WikiLeaks gives rise to a new "event risk" not often faced by companies—involuntary transparency, with secrets divulged using technology unimagined until recently. Protiviti's Jim DeLoach says it's a wake-up call for companies to understand this often overlooked and misunderstood risk — the insufficient management of data they process and store within their enterprises.
"We recommend that directors and executives seek an independent review of their organization's data governance framework. For organizations that may already be exposed to this issue and are in a reactive mode, we recommend that they take the necessary steps to get ahead of the potential downstream scenarios and impacts and engage a qualified service provider."
A solid data governance plan needs to be in place to address cyber threats.
"The key question, Ed, for a board member, a CEO (or) a general counsel is: 'what type of data governance framework exists?'—the policies, procedures, internal controls, classification protocols, encryption technologies, monitoring processes, data-loss prevention procedures and other capabilities that the organization has in place."

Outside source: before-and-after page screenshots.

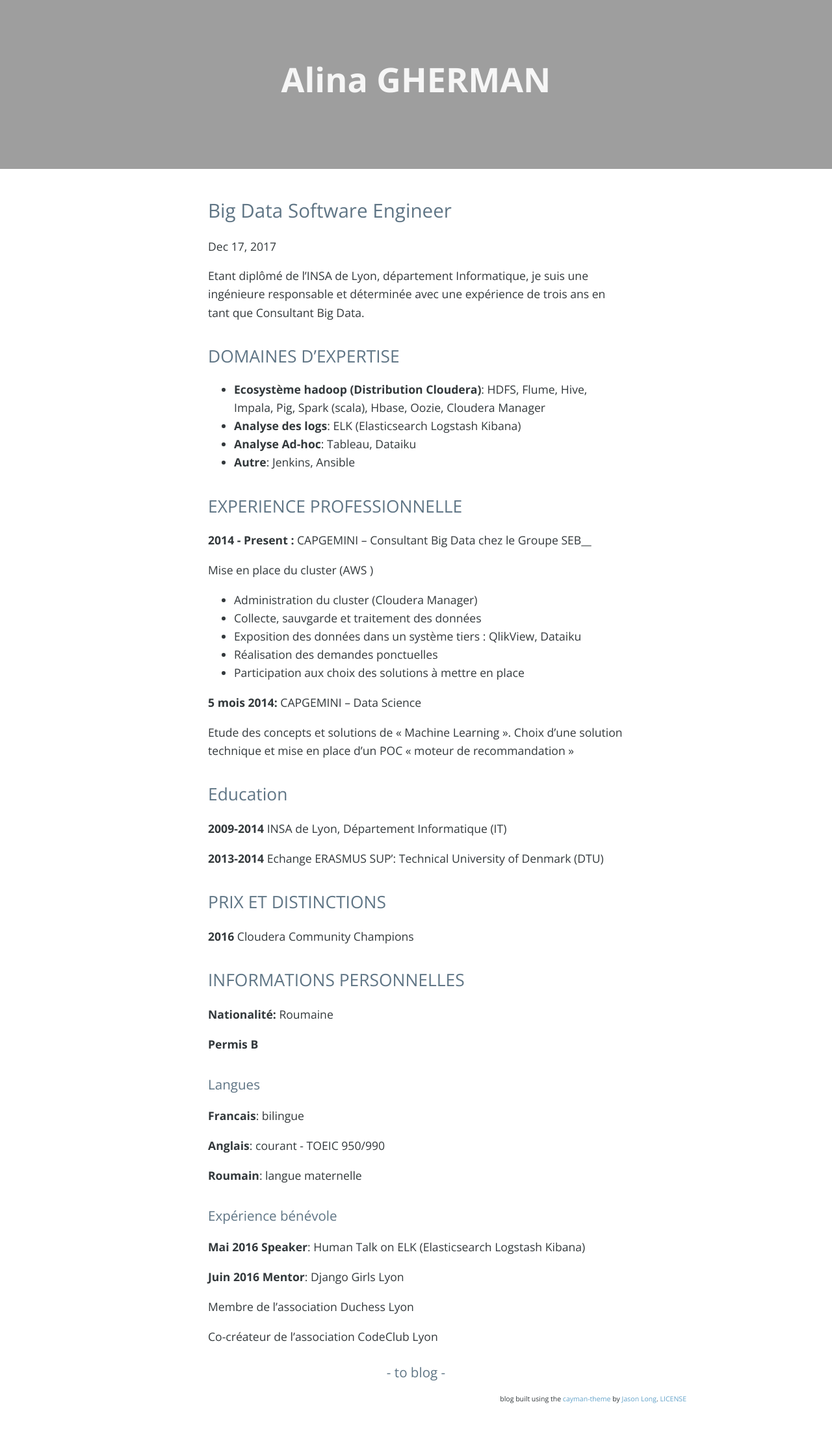
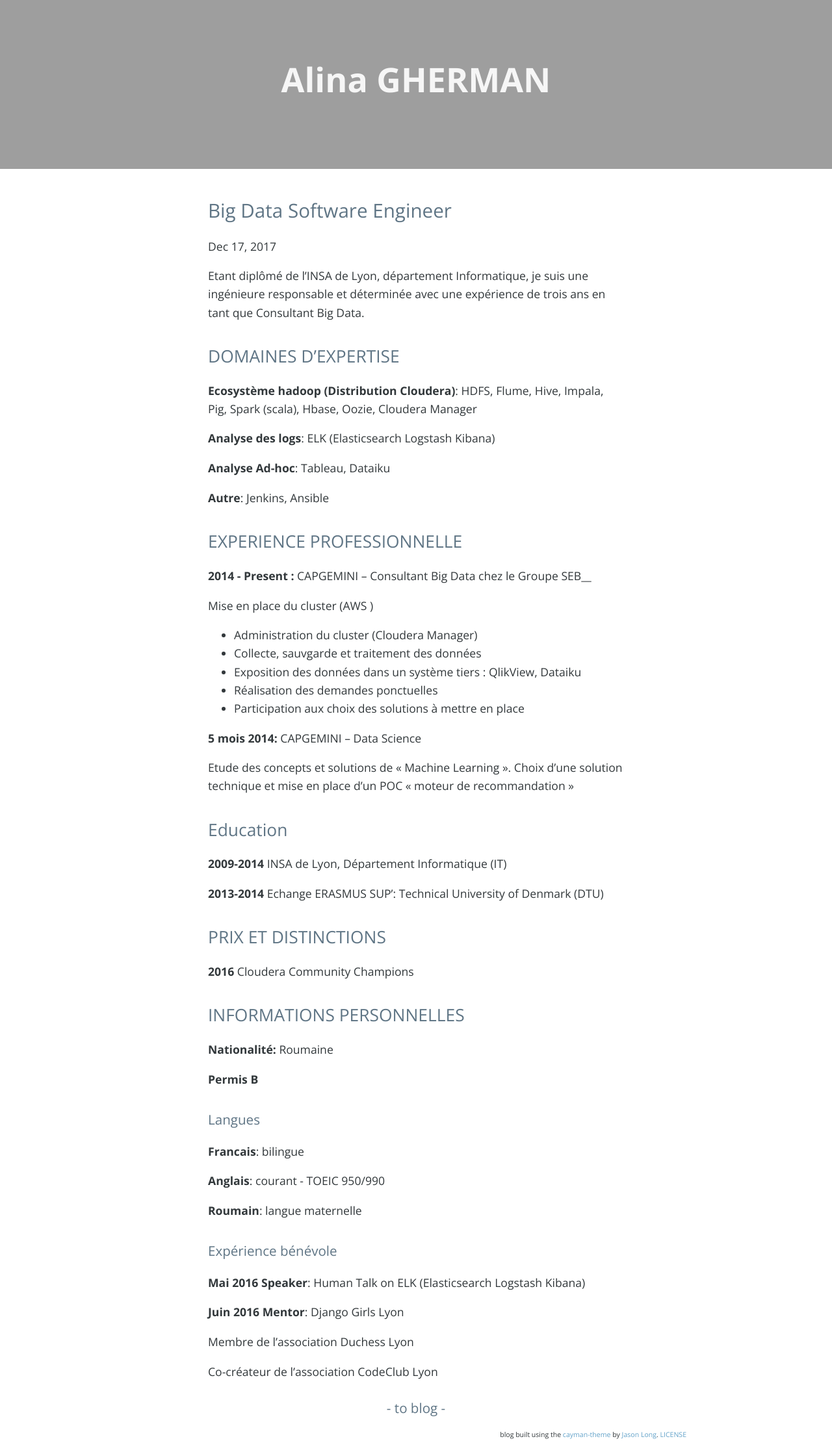
Before and after one commit to veve90/cv, a Jekyll site: the page built from _posts/2017-12-17-analyse-transactionelle.md, in a window 1280 px wide. Shown: the whole page at 65% size. Built offline with Jekyll 4.4.1, drawn with Linux system fonts in a browser that asks for light colours; nearby versions of some CDN libraries; comment, search, counter and statistics services are not loaded; before the commit the page ends 2181 px from its top, so only the background shows below that.

```diff
--- a/_posts/2017-12-17-analyse-transactionelle.md
+++ b/_posts/2017-12-17-analyse-transactionelle.md
@@ -9,10 +9,13 @@ Etant diplômé de l’INSA de Lyon, département Informatique, je suis une ing
 
 
 ## DOMAINES D'EXPERTISE
-- __Ecosystème hadoop (Distribution Cloudera)__: HDFS, Flume, Hive, Impala, Pig, Spark (scala), Hbase, Oozie, Cloudera Manager
-- __Analyse des logs__: ELK (Elasticsearch Logstash Kibana)
-- __Analyse Ad-hoc__: Tableau, Dataiku
-- __Autre__: Jenkins, Ansible
+__Ecosystème hadoop (Distribution Cloudera)__: HDFS, Flume, Hive, Impala, Pig, Spark (scala), Hbase, Oozie, Cloudera Manager
+
+__Analyse des logs__: ELK (Elasticsearch Logstash Kibana)
+
+__Analyse Ad-hoc__: Tableau, Dataiku
+
+__Autre__: Jenkins, Ansible
 
 
 ## EXPERIENCE PROFESSIONNELLE
```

DeLoach says jailing the founder of WikiLeaks won't stop the spread of similar web sites, which can move data to countries offering legal protection.